And the demolition of the derelict Pierrepoint building would be a fantastic place to start in a bid to bring the suburb back to its former glory, he said.

Sign up to our daily newsletter

Businessman David Slater, managing director of Attercliffe-based property firm Spaces Sheffield talks about 'cleaning up Attercliffe' as part of his regenerating plans. Picture: Chris Etchell

"It's been on the landscape for many years and unfortunately as you drive past, it's one of those buildings that you look at and shake your head and you wonder why it's such a mess," he said.

He said the Pierrepoint building, which was once a grocery store decades ago, poses dangers to the public as it risks asbestos exposure.

"The building would be a good place to start - we will be ringing the building control because there's asbestos in that building right next to the street.

Businessman David Slater, managing director of Attercliffe-based property firm Spaces Sheffield talks about 'cleaning up Attercliffe' as part of his regenerating plans. David is pictured with Lindsay Harris and Martin Green, who has invested in The Liberal club on Attercliffe Road.

"If you get a bad wind and some asbestos comes loose it is dangerous to the people," he said.

Mr Slater said the demolition of the old building could be turned into a walkway through the ancient Chapel of Ease that connects to the now demolished Christ Church behind it.

"It is just an idea to make it nicer, simpler and more attractive so Attercliffe can become a more desirable place on the back of the hundreds of millions of development all around it."

He also found it strange with the fact Sheffield City Council has pumped million of pounds worth of development in the ‘Gray to Green’ project in the city, yet the streets of Attercliffe "are still full of rubbish.

Inside the Pierrepoint building. Picture by Chris Etchells.

"The cleanliness of the streets of Attercliffe is ignored and that's frustrating,” he said.

He said the suburb, which is home to Sheffield's engineering past, has become an area full of illegal backstreet garages that need to get rid of.

A scrapyard in Attercliffe, is also responsible for the dirty streets, he added.

Martin Green inside the Pierrepoint building. Picture by Chris Etchells

"The lorries from the scrapyard don't put nets on their wagons and the waste is all over the street.

"So it's important for Attercliffe which has got the Olympic Legacy Park and hundreds of millions of pounds of investment and it's important that everybody else raises their game too.

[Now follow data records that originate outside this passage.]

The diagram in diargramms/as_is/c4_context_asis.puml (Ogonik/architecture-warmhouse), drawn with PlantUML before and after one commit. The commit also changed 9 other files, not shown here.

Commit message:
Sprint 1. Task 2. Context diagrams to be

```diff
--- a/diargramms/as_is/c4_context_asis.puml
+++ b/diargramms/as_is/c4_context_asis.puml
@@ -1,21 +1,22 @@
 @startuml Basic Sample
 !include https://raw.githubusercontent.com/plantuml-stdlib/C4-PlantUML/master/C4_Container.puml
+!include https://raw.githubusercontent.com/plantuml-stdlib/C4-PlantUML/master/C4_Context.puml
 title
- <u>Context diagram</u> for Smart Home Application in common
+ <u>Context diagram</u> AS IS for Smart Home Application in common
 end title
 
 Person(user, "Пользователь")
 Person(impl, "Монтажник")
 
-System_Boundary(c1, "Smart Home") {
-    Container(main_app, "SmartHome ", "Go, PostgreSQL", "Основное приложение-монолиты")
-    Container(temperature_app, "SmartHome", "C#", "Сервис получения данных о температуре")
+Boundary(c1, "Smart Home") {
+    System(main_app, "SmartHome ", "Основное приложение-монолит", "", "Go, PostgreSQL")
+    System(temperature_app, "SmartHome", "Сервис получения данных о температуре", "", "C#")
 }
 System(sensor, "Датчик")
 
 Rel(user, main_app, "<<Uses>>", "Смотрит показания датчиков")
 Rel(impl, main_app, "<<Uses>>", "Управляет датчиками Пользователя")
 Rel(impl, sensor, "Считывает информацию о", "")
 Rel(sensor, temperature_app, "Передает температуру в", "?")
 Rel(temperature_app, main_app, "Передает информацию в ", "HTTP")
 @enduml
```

"The Olympic Legacy Park cannot afford to be an oasis in a desert of dirt," he said.

Mr Slater, said he and his group, the Attercliffe Business Connection, will be encouraging the demolition of the Pierrepoint building as a start.

"This is my part of my aspiration and not a personal thing. This is more about getting Attercliffe back to where it belongs and I’m just a small part of that,” he said when asked if this was part of his effort

to increase the values of property in the area.

"My buildings are absolutely fantastic, we clean the streets, the windows and this is entirely different part of Attercliffe.

"I just don’t understand the mentality of people who don’t look after the building and their surroundings.”

In these confusing and worrying times, local journalism is more vital than ever. Thanks to everyone who helps us ask the questions that matter by taking out a digital subscription or buying a paper. We stand together. Nancy Fielder, editor.